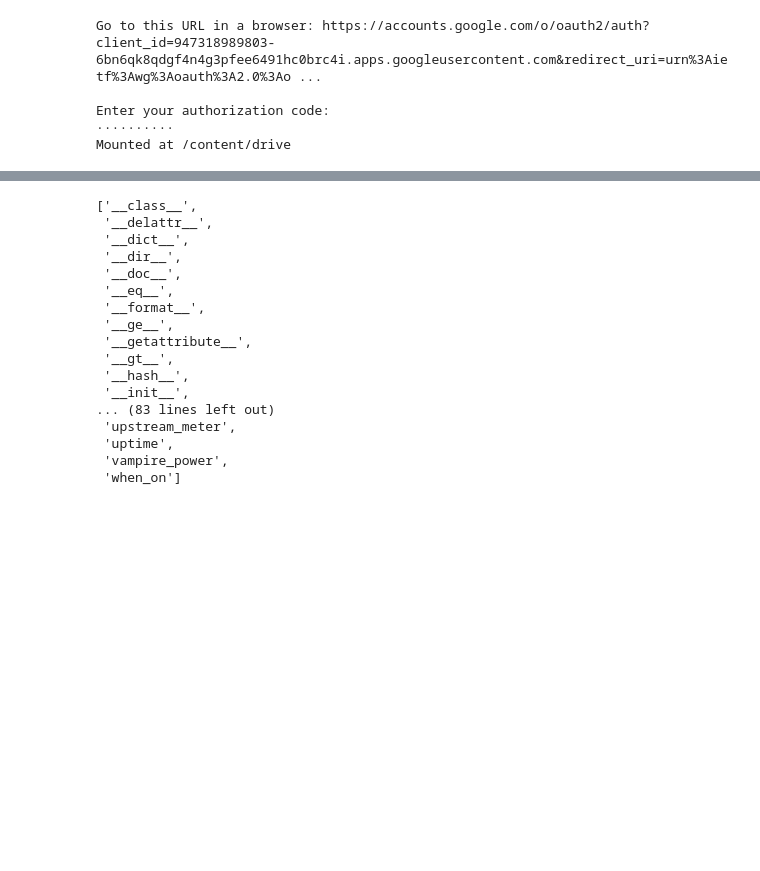
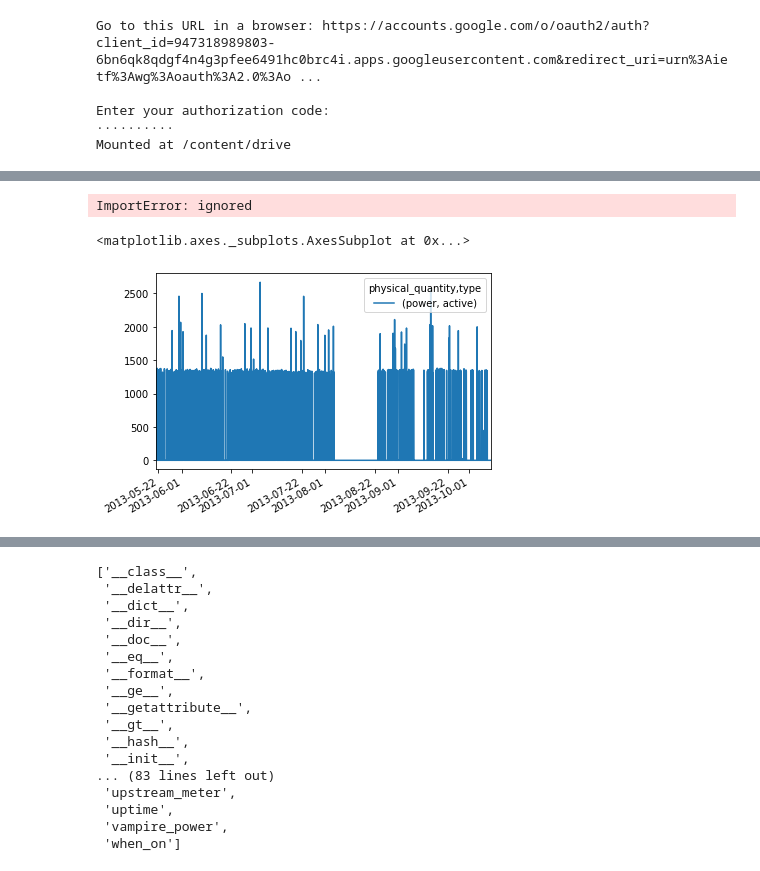
Before and after one commit to BitKnitting/FitHome_Analysis, a Jupyter notebook: notebooks/UK_DALE_LEARNING_Preprocessing.ipynb, the cells around one changed output, grey strips where cells are left out. Cells and saved outputs as stored; diff of their text form; code cells hidden in the pictures; blank space fills up the shorter version.

```diff
--- a/notebooks/UK_DALE_LEARNING_Preprocessing.ipynb
+++ b/notebooks/UK_DALE_LEARNING_Preprocessing.ipynb
@@ -72,0 +139,11 @@ nilmtk.elecmeter.ElecMeter
+# %%
+microwave_2.get_activations()
+# %% [output]
+ImportError: ignored
+# %%
+generator = microwave_2.load()
+df = next(generator)
+df.plot()
+# %% [output]
+<matplotlib.axes._subplots.AxesSubplot at 0x...>
+[figure, added]
```
Also changed, not shown: parts of 15 cells of this notebook.
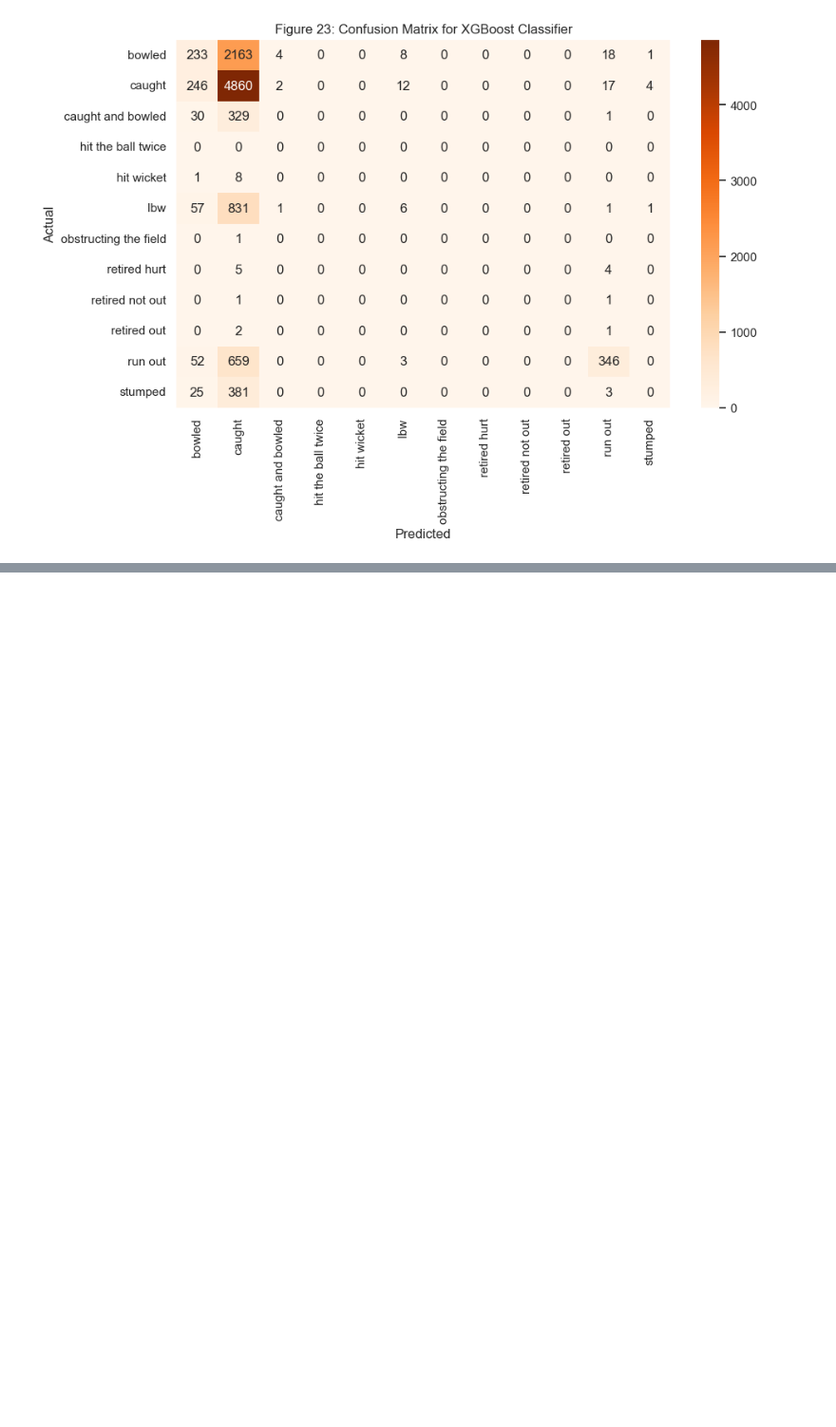
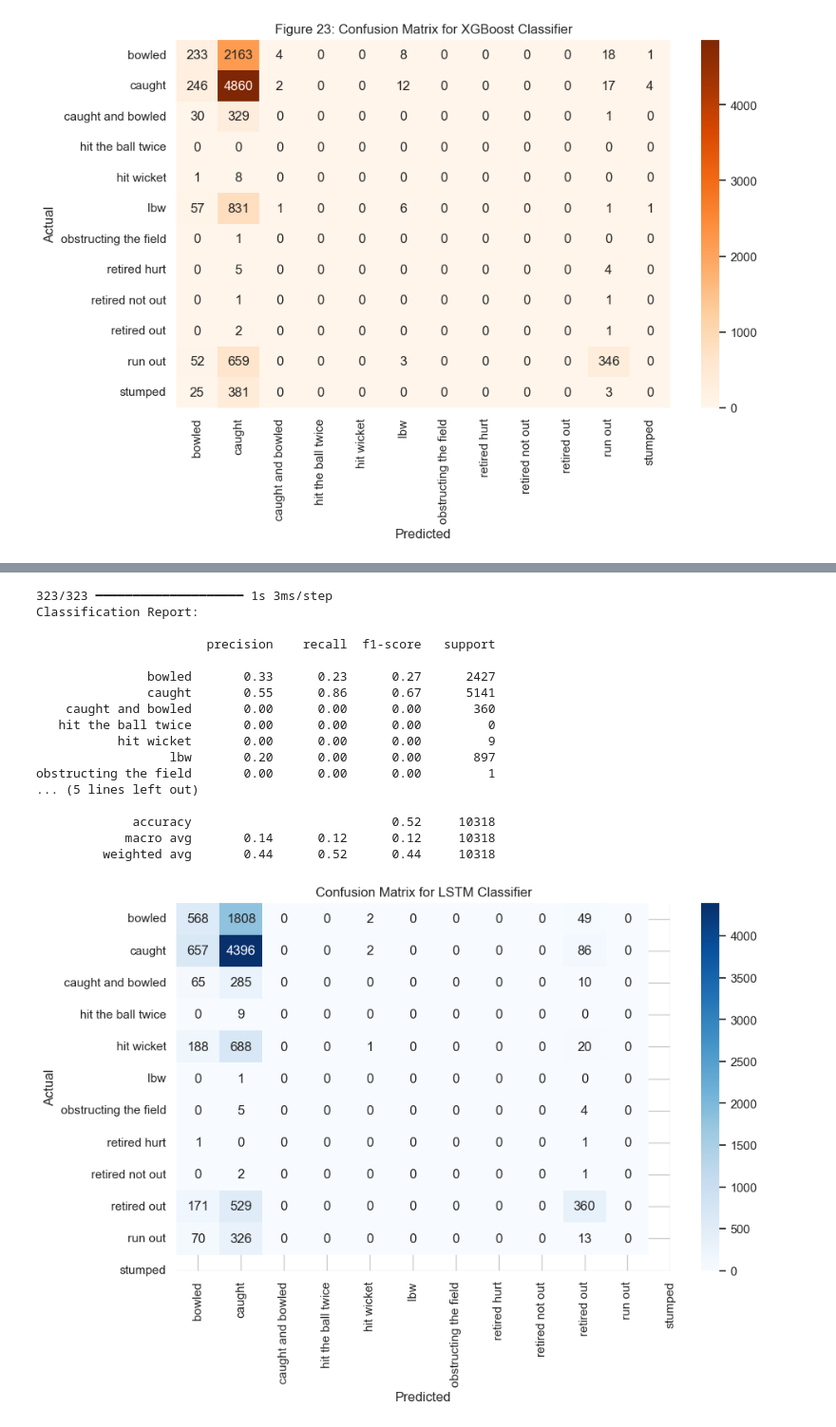
Before and after one commit to suwin544/CricketAIProject, a Jupyter notebook: notebooks/model_training_and_evaluation.ipynb, the cells around one changed output, grey strips where cells are left out. Shown at 95% size. Saved outputs shown, nothing was run; the diff lists cells and outputs as text; code cells hidden in the pictures; blank space fills up the shorter version.

Commit message:
Trained RNN and added its accuracy reports, confusion matrics

```diff
--- a/notebooks/model_training_and_evaluation.ipynb
+++ b/notebooks/model_training_and_evaluation.ipynb
@@ -201,0 +269,45 @@ Classification Report:
+# %%
+from sklearn.metrics import classification_report, confusion_matrix
+import seaborn as sns
+import matplotlib.pyplot as plt
+
+# Predict
+y_pred_probs = model.predict(X_test)
+y_pred = np.argmax(y_pred_probs, axis=1)
+
+# Classification Report
+print("Classification Report:\n")
+print(classification_report(
+    y_test,
+    y_pred,
+    labels=range(len(label_encoder.classes_)),
+    target_names=label_encoder.classes_
+))
+
+
+# Confusion Matrix
+plt.figure(figsize=(10, 6))
+sns.heatmap(confusion_matrix(y_test, y_pred), annot=True, fmt='d', xticklabels=label_encoder.classes_, yticklabels=label_encoder.classes_, cmap="Blues")
+plt.xlabel("Predicted")
+plt.ylabel("Actual")
+plt.title("Confusion Matrix for LSTM Classifier")
+plt.show()
+# %% [output]
+323/323 ━━━━━━━━━━━━━━━━━━━━ 1s 3ms/step
+Classification Report:
+
+                       precision    recall  f1-score   support
+
+               bowled       0.33      0.23      0.27      2427
+               caught       0.55      0.86      0.67      5141
+    caught and bowled       0.00      0.00      0.00       360
+   hit the ball twice       0.00      0.00      0.00         0
+           hit wicket       0.00      0.00      0.00         9
+                  lbw       0.20      0.00      0.00       897
+obstructing the field       0.00      0.00      0.00         1
+... (5 lines left out)
+
+             accuracy                           0.52     10318
+            macro avg       0.14      0.12      0.12     10318
+         weighted avg       0.44      0.52      0.44     10318
+[figure, added]
```
Also changed, not shown: parts of 2 cells of this notebook.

####################

_Exercise details_
Gather from the data above every line with the string "changed".

_Answer to this problem_
Before and after one commit to BitKnitting/FitHome_Analysis, a Jupyter notebook: notebooks/UK_DALE_LEARNING_Preprocessing.ipynb, the cells around one changed output, grey strips where cells are left out. Cells and saved outputs as stored; diff of their text form; code cells hidden in the pictures; blank space fills up the shorter version.
Also changed, not shown: parts of 15 cells of this notebook.
Before and after one commit to suwin544/CricketAIProject, a Jupyter notebook: notebooks/model_training_and_evaluation.ipynb, the cells around one changed output, grey strips where cells are left out. Shown at 95% size. Saved outputs shown, nothing was run; the diff lists cells and outputs as text; code cells hidden in the pictures; blank space fills up the shorter version.
Also changed, not shown: parts of 2 cells of this notebook.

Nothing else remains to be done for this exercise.